Change listing data
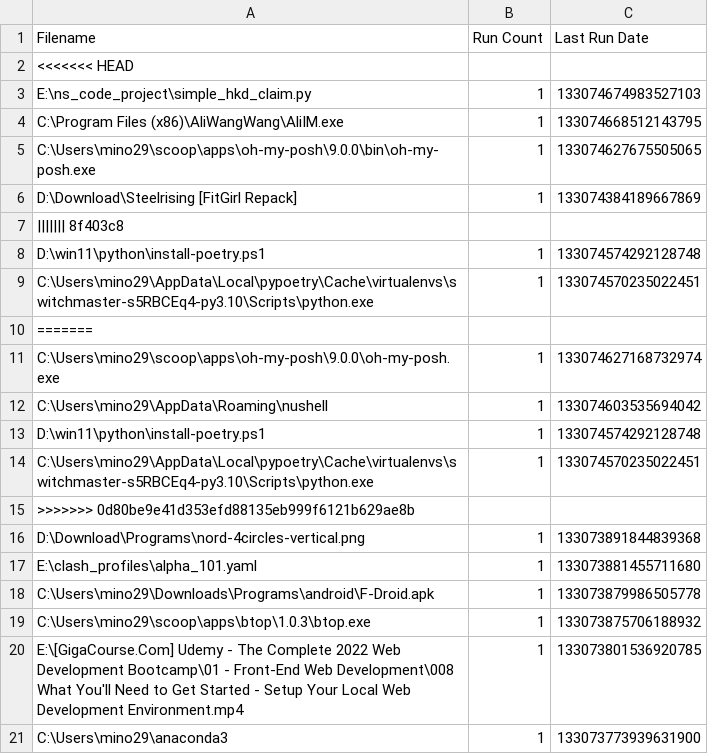
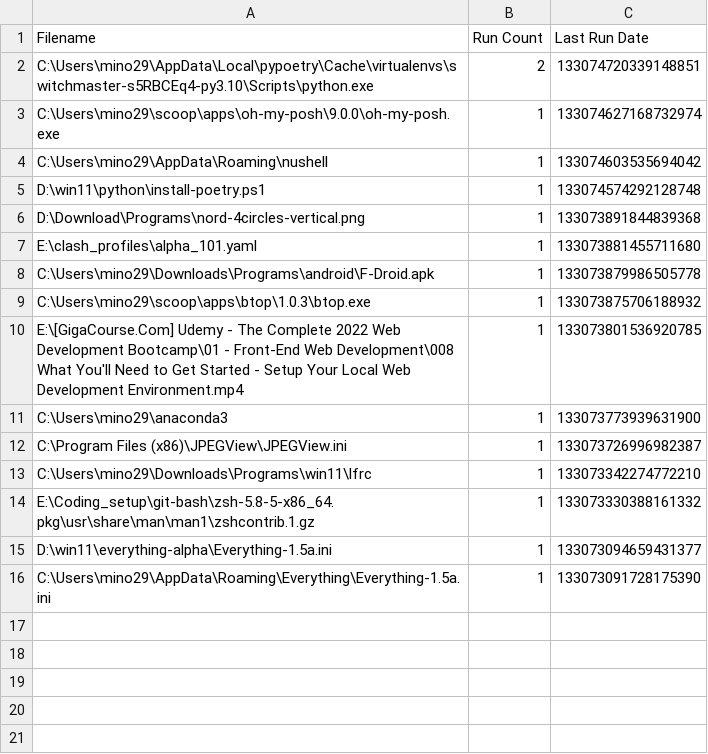
Before and after one commit to odoochain/zenman-dotfiles, a CSV file: windows/everything/Run History-1.5a.csv, drawn as a sheet; only a part is shown; the shorter side is filled out with more unchanged rows.

```diff
--- a/windows/everything/Run History-1.5a.csv
+++ b/windows/everything/Run History-1.5a.csv
@@ -1,11 +1,3 @@
 Filename,Run Count,Last Run Date
-<<<<<<< HEAD
-"E:\ns_code_project\simple_hkd_claim.py",1,133074674983527103
-"C:\Program Files (x86)\AliWangWang\AliIM.exe",1,133074668512143795
-"C:\Users\mino29\scoop\apps\oh-my-posh\9.0.0\bin\oh-my-posh.exe",1,133074627675505065
-"D:\Download\Steelrising [FitGirl Repack]",1,133074384189667869
-||||||| 8f403c8
-"D:\win11\python\install-poetry.ps1",1,133074574292128748
-"C:\Users\mino29\AppData\Local\pypoetry\Cache\virtualenvs\switchmaster-s5RBCEq4-py3.10\Scripts\python.exe",1,133074570235022451
-=======
+"C:\Users\mino29\AppData\Local\pypoetry\Cache\virtualenvs\switchmaster-s5RBCEq4-py3.10\Scripts\python.exe",2,133074720339148851
 "C:\Users\mino29\scoop\apps\oh-my-posh\9.0.0\oh-my-posh.exe",1,133074627168732974
@@ -13,4 +5,2 @@ Filename,Run Count,Last Run Date
 "D:\win11\python\install-poetry.ps1",1,133074574292128748
-"C:\Users\mino29\AppData\Local\pypoetry\Cache\virtualenvs\switchmaster-s5RBCEq4-py3.10\Scripts\python.exe",1,133074570235022451
->>>>>>> 0d80be9e41d353efd88135eb999f6121b629ae8b
 "D:\Download\Programs\nord-4circles-vertical.png",1,133073891844839368
```
Also changed, not shown: windows/everything/Search History-1.5a.csv, 4 other files.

ASSIGNMENT :: The output is the data above, repeated exactly, with pictures omitted.

REPLY TO THE EXERCISE ::
Before and after one commit to odoochain/zenman-dotfiles, a CSV file: windows/everything/Run History-1.5a.csv, drawn as a sheet; only a part is shown; the shorter side is filled out with more unchanged rows.

```diff
--- a/windows/everything/Run History-1.5a.csv
+++ b/windows/everything/Run History-1.5a.csv
@@ -1,11 +1,3 @@
 Filename,Run Count,Last Run Date
-<<<<<<< HEAD
-"E:\ns_code_project\simple_hkd_claim.py",1,133074674983527103
-"C:\Program Files (x86)\AliWangWang\AliIM.exe",1,133074668512143795
-"C:\Users\mino29\scoop\apps\oh-my-posh\9.0.0\bin\oh-my-posh.exe",1,133074627675505065
-"D:\Download\Steelrising [FitGirl Repack]",1,133074384189667869
-||||||| 8f403c8
-"D:\win11\python\install-poetry.ps1",1,133074574292128748
-"C:\Users\mino29\AppData\Local\pypoetry\Cache\virtualenvs\switchmaster-s5RBCEq4-py3.10\Scripts\python.exe",1,133074570235022451
-=======
+"C:\Users\mino29\AppData\Local\pypoetry\Cache\virtualenvs\switchmaster-s5RBCEq4-py3.10\Scripts\python.exe",2,133074720339148851
 "C:\Users\mino29\scoop\apps\oh-my-posh\9.0.0\oh-my-posh.exe",1,133074627168732974
@@ -13,4 +5,2 @@ Filename,Run Count,Last Run Date
 "D:\win11\python\install-poetry.ps1",1,133074574292128748
-"C:\Users\mino29\AppData\Local\pypoetry\Cache\virtualenvs\switchmaster-s5RBCEq4-py3.10\Scripts\python.exe",1,133074570235022451
->>>>>>> 0d80be9e41d353efd88135eb999f6121b629ae8b
 "D:\Download\Programs\nord-4circles-vertical.png",1,133073891844839368
```
Also changed, not shown: windows/everything/Search History-1.5a.csv, 4 other files.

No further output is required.